Bringing Know Your Customer rules to domain ownership
Chad Anderson, Senior Security Researcher for DomainTools, believes it will. Welcoming the change, he said: “For those that say this is a hit to privacy: this operates the same way it would if you were buying property anywhere else. Yes, it’s digital property, but you should have to be responsible for that permissive SPF record allowing relay of malware spam in the same way you have to be responsive when there’s a gas leak on physical property.
“We’ve now seen from multiple pipeline ransomware events that critical infrastructure is just as in, if not more in danger, from a ransomware event than it is from a physical attack.”
Comparing the ownership of a domain to that of a property is an interesting statement. There is a lot of legislation and processes that people go through to identify themselves when buying property. Can domain registrars simply repurpose those mechanisms, or will governments have to create new legislation? How will verification take place? If you want to register a domain for yourself, you might be prepared to send scans of government ID to a registrar. But would you trust them to keep it safe?
Another challenge is what if you are buying for a business or a community group? You might register using your data, but what if you hand it to someone else? How can you be sure your data will be removed? It can be harder than you think (I write from experience).
Anderson believes that one benefit of knowing who registered a set of suspicious domains is in takedowns. He commented, “Taking down large swaths of domains tied to a single individual is much quicker when they can actually be tied to that individual and time is increasingly of the essence.”
Will cybercriminals really use their own names?

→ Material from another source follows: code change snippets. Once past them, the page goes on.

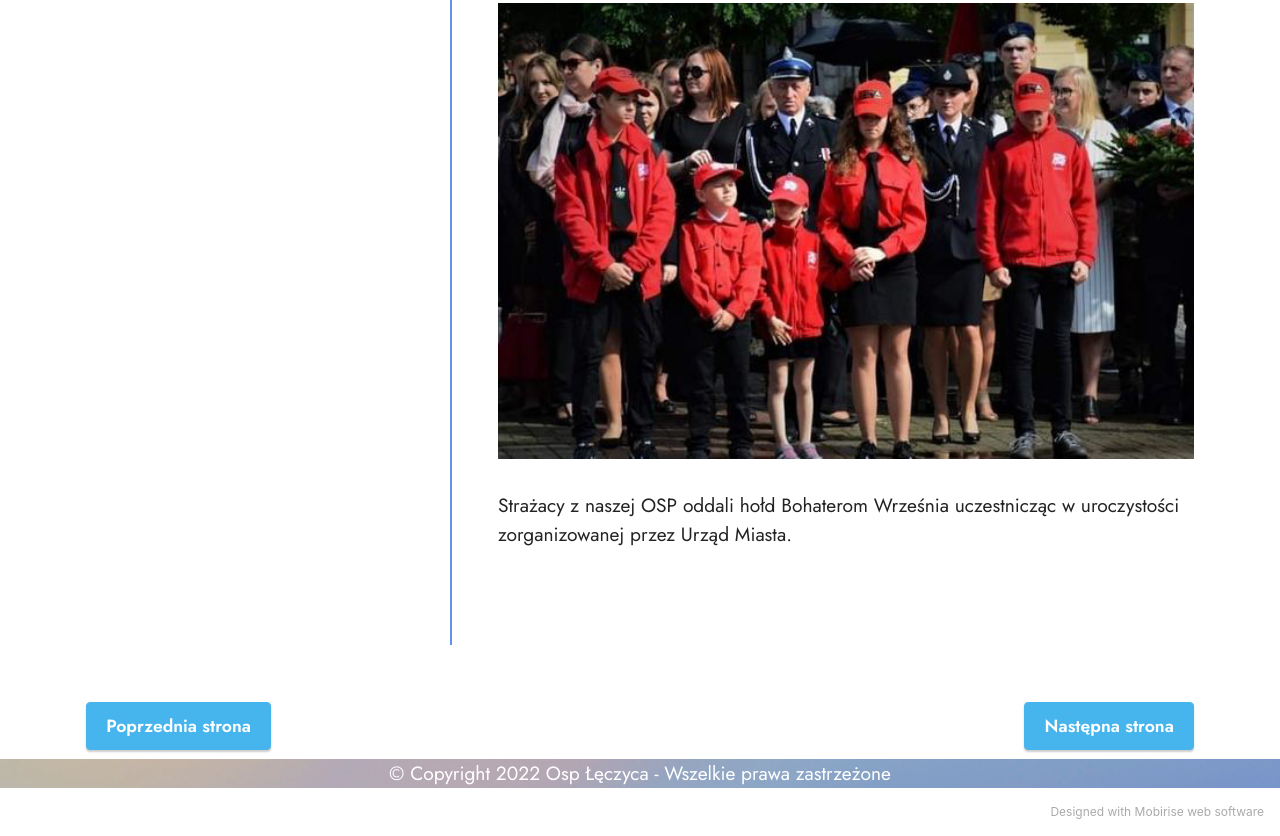
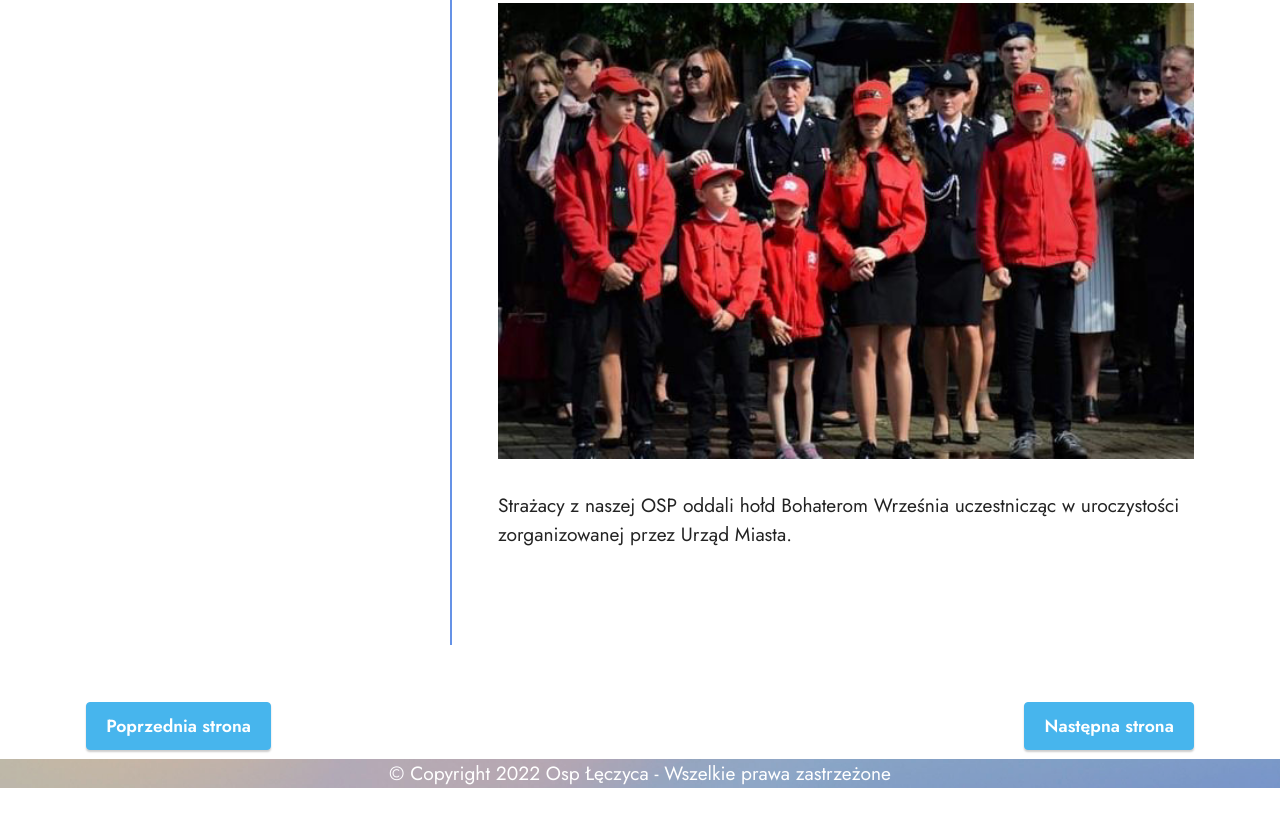
Before and after one commit to ospleczyca/ospleczyca.github.io, a plain HTML site: page page5.html in a window 1280 px wide. Shown: the part 1916-2752 px from the top of the page. After the commit the page ends 2704 px from the top, so only its background shows below. Drawn offline with Linux system fonts and the light colour scheme.

Commit message:
Update page5.html

```diff
--- a/page5.html
+++ b/page5.html
@@ -167,7 +167,7 @@
             </div>
         </div>
     </div>
-</section><section style="background-color: #fff; font-family: -apple-system, BlinkMacSystemFont, 'Segoe UI', 'Roboto', 'Helvetica Neue', Arial, sans-serif; color:#aaa; font-size:12px; padding: 0; align-items: center; display: flex;"><a href="https://mobirise.site/e" style="flex: 1 1; height: 3rem; padding-left: 1rem;"></a><p style="flex: 0 0 auto; margin:0; padding-right:1rem;"><a href="https://mobirise.site/i" style="color:#aaa;">Designed with Mobirise</a> web software</p></section><script src="assets/bootstrap/js/bootstrap.bundle.min.js"></script>  <script src="assets/smoothscroll/smooth-scroll.js"></script>  <script src="assets/ytplayer/index.js"></script>  <script src="assets/dropdown/js/navbar-dropdown.js"></script>  <script src="assets/theme/js/script.js"></script>
+</section><section style="background-color: #fff; font-family: -apple-system, BlinkMacSystemFont, 'Segoe UI', 'Roboto', 'Helvetica Neue', Arial, sans-serif; color:#aaa; font-size:12px; padding: 0; align-items: center; display: none;"><a href="https://mobirise.site/v" style="flex: 1 1; height: 0; padding-left: 1rem;"></a><p style="flex: 0 0 auto; margin:0; padding-right:1rem;">Built with <a href="https://mobirise.site/b" style="color:#aaa;">Mobirise</a> templates</p></section><script src="assets/bootstrap/js/bootstrap.bundle.min.js"></script>  <script src="assets/smoothscroll/smooth-scroll.js"></script>  <script src="assets/ytplayer/index.js"></script>  <script src="assets/dropdown/js/navbar-dropdown.js"></script>  <script src="assets/theme/js/script.js"></script>
 
 
 </body>
```
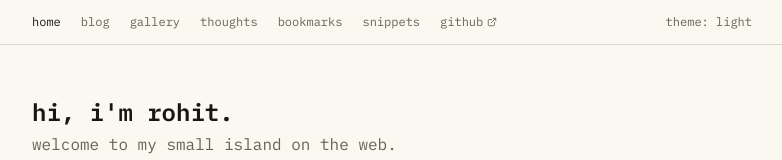
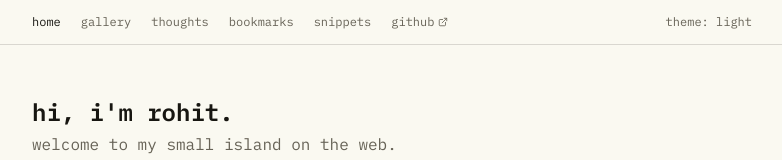
Before and after one commit to rockingrohit9639/portfolio, an Astro site: page / in a window 1280 px wide. Shown: the top 160 px of the page, without its empty margins (248-1030 px from the left). Built offline with nearby package versions, Linux system fonts and the light colour scheme; Astro itself is replaced by a stand-in of ours.

Commit message:
chore(nav): remove blog link from navigation

```diff
--- a/src/components/Nav.astro
+++ b/src/components/Nav.astro
@@ -1,7 +1,6 @@
 ---
 const links = [
   { label: 'home', href: '/' },
-  { label: 'blog', href: '/blog' },
   { label: 'gallery', href: '/gallery' },
   { label: 'thoughts', href: '/thoughts' },
   { label: 'bookmarks', href: '/bookmarks' },
```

But will cybercriminals register under their own name? Unlikely. They will simply scrape data off of unprotected sites and reuse other people’s data. They will also likely register away from the EU or use overseas domain registrars to hide their identity.
Anderson has a response to that. He said, “For those that say this doesn’t matter because cybercriminals will just hide behind corporations or registrars in other countries: yes, that is the point. Defensive work is never about eliminating the threats, it’s about making it so expensive that the threat cannot operate. This raises the bar and makes it expensive for easy cyber criminality like business email compromise (BEC) and credential phishing campaigns. Additionally this reduces the attacking area left to monitor as it reduces the number of registrars that attackers can use.”
Enterprise Times: What does this mean?
What level of impact will this have on domain registration? That is a hard question to answer at this early stage. If it reduces the automated mechanisms that cybercriminals use to register new domains constantly, it will disrupt their activity. That is a good thing. As Anderson says: “These are all wins in the defensive playbook. No, crime won’t stop, but yes it will require a more sophisticated attacker and remove the run-of-the-mill non-technical cybercrime that is pervasive today.”
But, it will only work if national governments adjust their laws and enforce action against all registrars. Simply introducing a new directive won’t make this go away. Legislation is a blunt and painfully slow tool to deal with this issue. By the time any laws are passed, the cybercriminals will have moved on and found ways around this.
Additionally, registrars will want to know what this means for their business model. At the moment, none of the four registrars that Enterprise Times contacted were able to comment. None of them, as yet it seems, has read the directive, so they rightly said they couldn’t comment. The costs of gathering, verifying and storing data will need to be calculated, especially if it means employing more people or waiting for governments to implement new systems.